The daily business briefing: October 19, 2020

Harold Maass
A woman in China
WANG ZHAO/AFP via Getty Images

1.

China GDP grew by 4.9 percent in 3rd quarter

China's gross domestic product grew by 4.9 percent in the third quarter compared to the same period last year, the Chinese government reported Monday. The growth fell short of expectations but put the world's second largest economy closer to the 2020 growth forecasts of 5.5 percent to 6 percent that were made before the coronavirus pandemic spread, causing global economic devastation and more than a million deaths. China's economy grew by 3.2 percent in the second quarter after a historic 6.8 percent contraction in the first quarter of 2020, during which large areas in China were shut down after the initial coronavirus outbreak in the central Chinese city of Wuhan. The International Monetary Fund projects 1.9 percent expansion in China overall in 2020, which would make it the only major economy to post growth this year. [The Wall Street Journal]

2.

Pelosi optimistic about stimulus deal, Trump calls for 'bigger number'

House Speaker Nancy Pelosi (D-Calif.) said Sunday that she remained optimistic that Democrats would reach a deal with the Trump administration on a new round of coronavirus relief before the November election, despite stubborn disagreements on what to include in the package. Pelosi acknowledged that she had given White House negotiators 48 hours to address the sticking points, but said it was possible to strike a deal because "we've been back and forth on all of this." President Trump told reporters that he wants a "bigger number" than Pelosi wants. The White House proposed a $1.8 trillion stimulus package, but Pelosi rejected it as inadequate. The Democrat-controlled House has passed a $2.2 trillion package. [Reuters]

3.

Judge blocks Trump effort to end food stamps for 700,000

A federal judge on Sunday blocked the Trump administration's effort to end food stamp benefits for nearly 700,000 unemployed people. Chief U.S. District Judge Beryl Howell of Washington, D.C., called the administration move an "arbitrary and capricious" attempt to cut the federal food safety net, especially during a pandemic that has sent unemployment soaring and increased the number of people counting on the Supplemental Nutrition Assistance Program by more than six million, or about 17 percent. The rule "at issue in this litigation radically and abruptly alters decades of regulatory practice, leaving states scrambling and exponentially increasing food insecurity for tens of thousands of Americans," Howell wrote in the scathing ruling. The case was filed by a coalition of 19 states, Washington, D.C., New York City, and private groups. [The Washington Post]

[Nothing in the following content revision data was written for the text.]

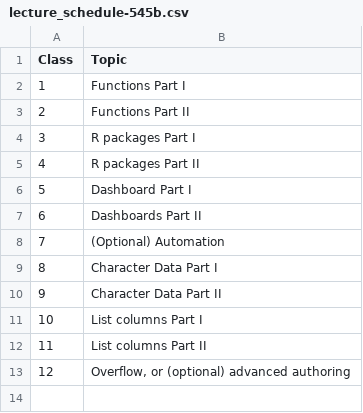
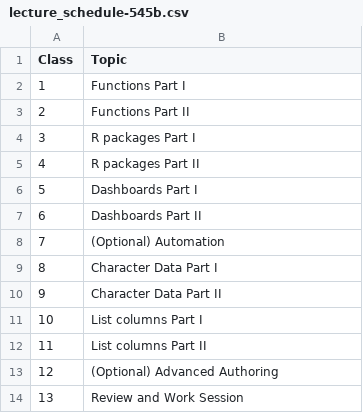
Before and after one commit to UBC-STAT/stat545.stat.ubc.ca, a CSV file: content/lecture_schedule-545b.csv, drawn as a sheet.

```diff
--- a/content/lecture_schedule-545b.csv
+++ b/content/lecture_schedule-545b.csv
@@ -5,3 +5,3 @@ Class,Topic
 4,R packages Part II
-5,Dashboard Part I
+5,Dashboards Part I
 6,Dashboards Part II
@@ -12,2 +12,3 @@ Class,Topic
 11,List columns Part II
-12,"Overflow, or (optional) advanced authoring"
+12,(Optional) Advanced Authoring
+13,Review and Work Session
```
Also changed, not shown: content/lecture_schedule-545a.csv, 9 other files.
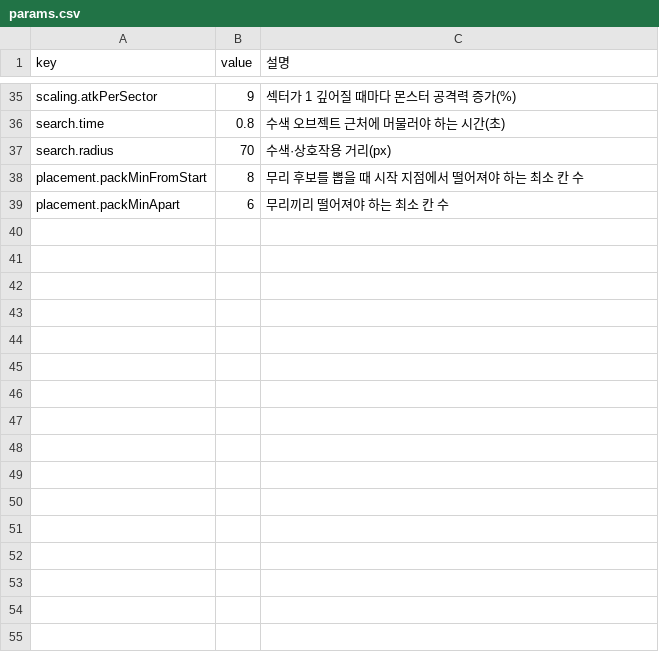
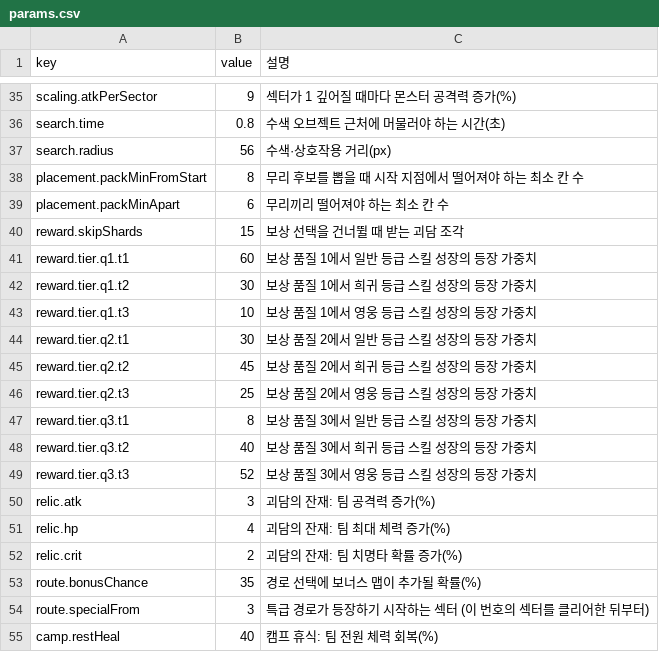
Before and after one commit to zerocoke8/tarcov, a CSV file: data/params.csv, drawn as a sheet; only a part is shown, gaps mark what is left out; the diff covers the shown part only.

```diff
--- a/data/params.csv
+++ b/data/params.csv
@@ -36,4 +36,20 @@ scaling.atkPerSector,9,섹터가 1 깊어질 때마다 몬스터 공격력 증
 search.time,0.8,수색 오브젝트 근처에 머물러야 하는 시간(초)
-search.radius,70,수색·상호작용 거리(px)
+search.radius,56,수색·상호작용 거리(px)
 placement.packMinFromStart,8,무리 후보를 뽑을 때 시작 지점에서 떨어져야 하는 최소 칸 수
 placement.packMinApart,6,무리끼리 떨어져야 하는 최소 칸 수
+reward.skipShards,15,보상 선택을 건너뛸 때 받는 괴담 조각
+reward.tier.q1.t1,60,보상 품질 1에서 일반 등급 스킬 성장의 등장 가중치
+reward.tier.q1.t2,30,보상 품질 1에서 희귀 등급 스킬 성장의 등장 가중치
+reward.tier.q1.t3,10,보상 품질 1에서 영웅 등급 스킬 성장의 등장 가중치
+reward.tier.q2.t1,30,보상 품질 2에서 일반 등급 스킬 성장의 등장 가중치
+reward.tier.q2.t2,45,보상 품질 2에서 희귀 등급 스킬 성장의 등장 가중치
+reward.tier.q2.t3,25,보상 품질 2에서 영웅 등급 스킬 성장의 등장 가중치
+reward.tier.q3.t1,8,보상 품질 3에서 일반 등급 스킬 성장의 등장 가중치
+reward.tier.q3.t2,40,보상 품질 3에서 희귀 등급 스킬 성장의 등장 가중치
+reward.tier.q3.t3,52,보상 품질 3에서 영웅 등급 스킬 성장의 등장 가중치
+relic.atk,3,괴담의 잔재: 팀 공격력 증가(%)
+relic.hp,4,괴담의 잔재: 팀 최대 체력 증가(%)
+relic.crit,2,괴담의 잔재: 팀 치명타 확률 증가(%)
+route.bonusChance,35,경로 선택에 보너스 맵이 추가될 확률(%)
+route.specialFrom,3,특급 경로가 등장하기 시작하는 섹터 (이 번호의 섹터를 클리어한 뒤부터)
+camp.restHeal,40,캠프 휴식: 팀 전원 체력 회복(%)
```
Also changed, not shown: 44 added rows elsewhere in this file, data/monsters.csv, data/sectors.csv, 43 other files.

4.

Stocks gain despite ongoing stalemate over coronavirus stimulus

U.S. stock index futures gained early Monday despite ongoing uncertainty over a new round of coronavirus relief and rising infections. Futures for the Dow Jones Industrial Average rose by 0.7 percent, while those of the S&P 500 and the tech-heavy Nasdaq were up by 0.8 percent and 1.1 percent, respectively, several hours before the opening bell. The Dow and the S&P 500 fell in three consecutive sessions last week, but made modest gains on Friday. "The many cross-currents we have been fretting over in recent weeks remain omnipresent," said Sherif Hamid, a strategist at Jefferies, in a note. "The U.S. elections are close at hand, fiscal stimulus remains a key near-term potential catalyst, and developments on the virus front remain critical to the longer-term outlook." [CNBC]

5.

FedEx and UPS warn of holiday shipping crunch

FedEx Corp. and United Parcel Service have warned big clients that their shipping capacity is already maxed out for the coming holiday season, so any pickups will be delayed for any added trailers with holiday orders, The Wall Street Journal reported Sunday, citing consultants and retailers. "There will be days within the holiday season where the industry will be over capacity," FedEx Chief Marketing Officer Brie Carere told the newspaper. Retailers have started looking for alternatives, but smaller carriers, including LaserShip and DHL eCommerce Solutions, also are fully booked for the holidays earlier than usual. Another option, the U.S. Postal Service, is financially strapped and overburdened as it faces a flood of November election ballots. [The Wall Street Journal]